Criminals have been employing ransom notes dating back to the Middle Ages. Children are often the target, as they can be easier to abduct than adults. The first known American kidnapping accompanied with a ransom note took place in 1874, and kidnapping continues to be one of the most common offenses in the US.
In 1973, nine members of the Calabrian Mafia abducted John Paul Getty III - the grandson of an oil tycoon. Getty, 16, was on holiday in Rome when the Mafia took him to a mountain hideaway. Shortly afterward, Getty's family received a ransom note asking for $17 million. Getty's grandfather refused to pay the ransom, so the next letter they received came with one of Getty's ears and the threat:
This is Paul's ear. If we don't get some money within 10 days, then the other ear will arrive. In other words, he will arrive in little bits.
Getty's family reluctantly paid the decreased ransom, and their son was safely returned. Italian authorities convicted two of the kidnappers, but the rest of the men involved were acquitted.
William Edward Hickman, 19, abducted 12-year-old Marion Parker from her Los Angeles school in 1927. After the abduction, Hickman began sending letters to her father demanding to be paid in gold certificates. He signed them as "FOX-FATE." One letter read: "Your daughter's life hangs by a thread and I have a Gillette ready and able to handle the situation."

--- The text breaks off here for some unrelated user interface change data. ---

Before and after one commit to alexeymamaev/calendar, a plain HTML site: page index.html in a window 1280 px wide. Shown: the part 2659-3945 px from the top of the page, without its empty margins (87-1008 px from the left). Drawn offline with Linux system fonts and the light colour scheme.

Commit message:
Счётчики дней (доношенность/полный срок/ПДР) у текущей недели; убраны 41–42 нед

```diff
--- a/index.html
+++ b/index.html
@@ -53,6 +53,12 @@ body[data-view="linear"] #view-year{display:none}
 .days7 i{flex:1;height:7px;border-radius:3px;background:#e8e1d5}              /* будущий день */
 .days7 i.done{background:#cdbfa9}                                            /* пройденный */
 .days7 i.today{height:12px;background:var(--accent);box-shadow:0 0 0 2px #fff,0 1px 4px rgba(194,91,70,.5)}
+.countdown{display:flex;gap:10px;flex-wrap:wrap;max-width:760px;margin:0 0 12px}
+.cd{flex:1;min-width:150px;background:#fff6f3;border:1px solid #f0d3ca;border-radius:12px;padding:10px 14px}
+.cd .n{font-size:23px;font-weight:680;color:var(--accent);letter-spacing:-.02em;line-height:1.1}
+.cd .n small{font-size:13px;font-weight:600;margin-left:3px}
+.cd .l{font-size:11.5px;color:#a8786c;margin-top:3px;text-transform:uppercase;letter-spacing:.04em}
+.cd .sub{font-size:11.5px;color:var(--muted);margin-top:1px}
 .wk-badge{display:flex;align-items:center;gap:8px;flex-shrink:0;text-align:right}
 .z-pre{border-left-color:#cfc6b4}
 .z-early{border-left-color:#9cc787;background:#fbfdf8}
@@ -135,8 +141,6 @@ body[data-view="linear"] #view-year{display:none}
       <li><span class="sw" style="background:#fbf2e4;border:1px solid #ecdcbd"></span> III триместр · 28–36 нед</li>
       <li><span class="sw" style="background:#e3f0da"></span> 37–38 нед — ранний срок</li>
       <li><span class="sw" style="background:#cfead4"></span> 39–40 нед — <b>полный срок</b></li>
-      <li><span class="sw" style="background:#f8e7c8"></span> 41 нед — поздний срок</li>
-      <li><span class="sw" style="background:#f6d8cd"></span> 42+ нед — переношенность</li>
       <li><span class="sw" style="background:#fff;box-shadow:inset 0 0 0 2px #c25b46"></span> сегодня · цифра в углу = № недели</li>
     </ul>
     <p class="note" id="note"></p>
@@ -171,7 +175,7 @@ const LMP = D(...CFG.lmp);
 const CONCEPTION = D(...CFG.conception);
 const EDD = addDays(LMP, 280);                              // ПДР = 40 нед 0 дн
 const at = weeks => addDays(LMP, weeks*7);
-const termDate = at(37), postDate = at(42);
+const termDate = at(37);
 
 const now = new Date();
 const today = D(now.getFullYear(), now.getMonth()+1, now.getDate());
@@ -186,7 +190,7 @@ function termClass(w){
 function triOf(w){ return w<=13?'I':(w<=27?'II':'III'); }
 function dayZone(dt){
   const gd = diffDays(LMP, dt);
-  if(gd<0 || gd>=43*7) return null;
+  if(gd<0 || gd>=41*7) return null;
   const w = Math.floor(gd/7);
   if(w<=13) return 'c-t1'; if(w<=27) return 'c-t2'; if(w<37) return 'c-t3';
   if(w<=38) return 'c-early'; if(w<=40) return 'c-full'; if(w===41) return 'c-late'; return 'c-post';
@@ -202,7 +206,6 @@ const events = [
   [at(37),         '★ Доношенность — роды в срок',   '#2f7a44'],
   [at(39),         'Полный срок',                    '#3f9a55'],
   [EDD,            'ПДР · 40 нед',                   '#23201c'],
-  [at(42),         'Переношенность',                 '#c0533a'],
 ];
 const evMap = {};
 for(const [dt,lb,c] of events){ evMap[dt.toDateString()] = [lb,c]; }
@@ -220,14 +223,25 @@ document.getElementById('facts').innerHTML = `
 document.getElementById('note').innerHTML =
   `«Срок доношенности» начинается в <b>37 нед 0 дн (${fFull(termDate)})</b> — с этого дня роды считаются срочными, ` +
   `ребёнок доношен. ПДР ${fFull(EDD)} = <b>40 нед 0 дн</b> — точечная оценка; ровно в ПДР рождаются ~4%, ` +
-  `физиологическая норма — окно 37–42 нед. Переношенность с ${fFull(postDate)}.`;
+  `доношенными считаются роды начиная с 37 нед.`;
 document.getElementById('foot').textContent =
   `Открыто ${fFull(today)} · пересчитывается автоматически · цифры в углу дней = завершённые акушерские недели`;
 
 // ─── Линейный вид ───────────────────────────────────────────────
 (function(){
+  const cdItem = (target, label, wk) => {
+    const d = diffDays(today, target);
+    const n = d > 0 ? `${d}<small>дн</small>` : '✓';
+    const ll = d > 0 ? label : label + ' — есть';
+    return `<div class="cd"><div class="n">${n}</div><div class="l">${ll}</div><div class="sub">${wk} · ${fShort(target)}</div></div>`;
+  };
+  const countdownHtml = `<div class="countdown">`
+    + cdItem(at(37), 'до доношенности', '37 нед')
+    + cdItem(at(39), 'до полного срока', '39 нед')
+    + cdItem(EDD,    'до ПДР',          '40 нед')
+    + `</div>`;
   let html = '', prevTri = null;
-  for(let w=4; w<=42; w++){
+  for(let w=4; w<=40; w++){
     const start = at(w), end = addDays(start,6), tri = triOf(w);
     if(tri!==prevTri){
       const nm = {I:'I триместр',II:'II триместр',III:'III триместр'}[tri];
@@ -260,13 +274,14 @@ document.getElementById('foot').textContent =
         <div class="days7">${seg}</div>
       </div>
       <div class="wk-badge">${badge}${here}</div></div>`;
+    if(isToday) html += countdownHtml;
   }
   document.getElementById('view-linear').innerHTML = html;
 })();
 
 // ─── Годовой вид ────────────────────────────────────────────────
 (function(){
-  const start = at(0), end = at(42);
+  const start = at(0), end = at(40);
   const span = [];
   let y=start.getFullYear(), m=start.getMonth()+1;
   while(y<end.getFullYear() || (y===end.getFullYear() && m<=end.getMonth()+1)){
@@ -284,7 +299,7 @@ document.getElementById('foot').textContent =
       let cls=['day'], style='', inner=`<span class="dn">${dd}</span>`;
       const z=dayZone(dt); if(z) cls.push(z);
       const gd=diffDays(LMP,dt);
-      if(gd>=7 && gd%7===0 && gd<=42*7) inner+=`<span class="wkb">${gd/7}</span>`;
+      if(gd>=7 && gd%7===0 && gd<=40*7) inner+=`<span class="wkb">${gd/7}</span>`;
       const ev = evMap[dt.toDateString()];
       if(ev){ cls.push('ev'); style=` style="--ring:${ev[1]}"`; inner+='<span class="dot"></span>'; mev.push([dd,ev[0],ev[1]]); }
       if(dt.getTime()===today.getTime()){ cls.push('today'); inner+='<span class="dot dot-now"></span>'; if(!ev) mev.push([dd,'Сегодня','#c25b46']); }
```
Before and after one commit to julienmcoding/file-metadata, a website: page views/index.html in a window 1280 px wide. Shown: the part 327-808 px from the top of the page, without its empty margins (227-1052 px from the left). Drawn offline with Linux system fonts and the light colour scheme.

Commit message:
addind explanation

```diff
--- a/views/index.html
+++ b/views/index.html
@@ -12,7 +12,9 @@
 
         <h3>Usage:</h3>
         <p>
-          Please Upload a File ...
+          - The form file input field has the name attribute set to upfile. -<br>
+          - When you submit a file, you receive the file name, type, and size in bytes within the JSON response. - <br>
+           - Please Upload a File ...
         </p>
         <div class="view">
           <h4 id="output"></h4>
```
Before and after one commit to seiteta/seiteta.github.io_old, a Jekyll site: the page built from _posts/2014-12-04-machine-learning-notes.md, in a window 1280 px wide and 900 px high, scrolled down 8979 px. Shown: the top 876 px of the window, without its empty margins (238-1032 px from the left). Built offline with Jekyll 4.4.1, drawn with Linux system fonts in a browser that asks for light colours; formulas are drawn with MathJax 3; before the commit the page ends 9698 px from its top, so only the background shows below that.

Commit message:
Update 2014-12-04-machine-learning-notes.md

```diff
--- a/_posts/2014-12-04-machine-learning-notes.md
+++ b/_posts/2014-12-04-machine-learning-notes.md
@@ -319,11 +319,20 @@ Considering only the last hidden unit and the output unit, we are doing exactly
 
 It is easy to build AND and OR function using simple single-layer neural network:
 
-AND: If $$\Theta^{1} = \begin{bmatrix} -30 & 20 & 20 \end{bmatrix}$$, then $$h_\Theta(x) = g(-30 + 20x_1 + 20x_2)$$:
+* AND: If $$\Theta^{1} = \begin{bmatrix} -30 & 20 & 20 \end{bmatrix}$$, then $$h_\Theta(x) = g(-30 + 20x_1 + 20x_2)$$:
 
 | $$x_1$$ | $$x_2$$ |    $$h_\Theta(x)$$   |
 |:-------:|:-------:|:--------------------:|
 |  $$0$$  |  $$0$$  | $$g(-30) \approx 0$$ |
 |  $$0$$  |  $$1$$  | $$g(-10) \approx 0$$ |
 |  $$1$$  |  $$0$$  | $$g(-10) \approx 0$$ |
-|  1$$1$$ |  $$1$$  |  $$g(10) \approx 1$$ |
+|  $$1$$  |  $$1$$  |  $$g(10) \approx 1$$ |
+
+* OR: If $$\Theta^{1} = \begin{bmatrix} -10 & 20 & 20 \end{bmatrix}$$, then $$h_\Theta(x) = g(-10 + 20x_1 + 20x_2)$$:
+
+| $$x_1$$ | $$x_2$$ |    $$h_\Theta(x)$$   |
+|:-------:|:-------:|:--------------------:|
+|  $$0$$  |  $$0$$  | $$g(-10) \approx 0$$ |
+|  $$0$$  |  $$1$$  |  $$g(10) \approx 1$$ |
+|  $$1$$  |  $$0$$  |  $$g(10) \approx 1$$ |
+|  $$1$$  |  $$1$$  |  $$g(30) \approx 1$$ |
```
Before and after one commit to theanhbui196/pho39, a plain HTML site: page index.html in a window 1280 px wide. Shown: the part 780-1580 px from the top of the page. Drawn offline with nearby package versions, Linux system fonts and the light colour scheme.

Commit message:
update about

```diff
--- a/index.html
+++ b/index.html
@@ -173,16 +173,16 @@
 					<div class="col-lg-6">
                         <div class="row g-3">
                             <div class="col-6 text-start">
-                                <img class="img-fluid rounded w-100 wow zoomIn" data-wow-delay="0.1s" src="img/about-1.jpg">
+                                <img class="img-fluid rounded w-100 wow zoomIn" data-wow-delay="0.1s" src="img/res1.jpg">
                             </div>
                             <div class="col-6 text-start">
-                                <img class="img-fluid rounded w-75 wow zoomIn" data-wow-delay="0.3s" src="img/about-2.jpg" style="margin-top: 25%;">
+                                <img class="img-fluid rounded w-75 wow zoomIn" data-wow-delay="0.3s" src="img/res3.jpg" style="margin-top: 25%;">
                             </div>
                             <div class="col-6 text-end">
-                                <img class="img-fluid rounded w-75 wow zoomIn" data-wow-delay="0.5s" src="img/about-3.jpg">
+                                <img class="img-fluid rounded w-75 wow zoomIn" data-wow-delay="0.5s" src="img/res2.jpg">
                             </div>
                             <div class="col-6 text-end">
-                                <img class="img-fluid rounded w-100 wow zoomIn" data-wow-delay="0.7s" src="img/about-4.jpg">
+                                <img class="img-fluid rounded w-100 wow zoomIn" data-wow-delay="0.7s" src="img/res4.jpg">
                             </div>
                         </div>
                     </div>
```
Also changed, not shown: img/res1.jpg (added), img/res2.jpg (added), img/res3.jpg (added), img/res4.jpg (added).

After changing meeting places multiple times, the "Fox" and Marion's father finally met on a street corner, where Marion's father could see his daughter sitting in the passenger seat of the kidnapper's car concealed up to her neck by clothing and unable to move. Once her father handed over the ransom, Marion's body was thrown out of the car and a coroner later testified that she'd been dead for 12 hours. The courts hung Hickman for his offenses in 1928.
In September 1934, 6-year-old Dorothy Ann Distelhurst left kindergarten and began walking the three blocks to her Nashville home, but she never made it. A few days after her disappearance went public, a postcard showed up at her family home that threatened to burn the girl's eyes out with acid if her father didn't pay the exorbitant fee of $175,000.
More letters and postcards arrived from all over the country demanding ransoms. Even though the police told her father that the messages were all likely hoaxes, he still flew to New York and attempted to pay $5,000 to a man who claimed to have his daughter. It was later found that man had never even been to Nashville.
About a month after the postcard incident, Dorothy's body was found in a shallow grave. An unknown assailant had bashed her head in with a hammer and used acid to burn off her face.
In 1934, an unknown man abducted 6-year-old June Robles - daughter of Fernando Robles, the owner of the Robles Electric Company - outside of her school in Tucson. After the kidnapping, the man paid a young boy 25 cents to deliver a note to Fernando demanding $15,000 for June's safe return. The mystery man only referred to himself as "Z" and instructed Fernando not to speak with the police.
After a lot of back and forth, "Z" cut contact with Fernando. Then the Governor of Arizona received a postcard mailed from Chicago that gave him instructions as to where June was being kept in the desert. It took highway patrolmen two hours to find June, who was locked in a small metal cage and buried under some shrubbery. She was alive and unharmed.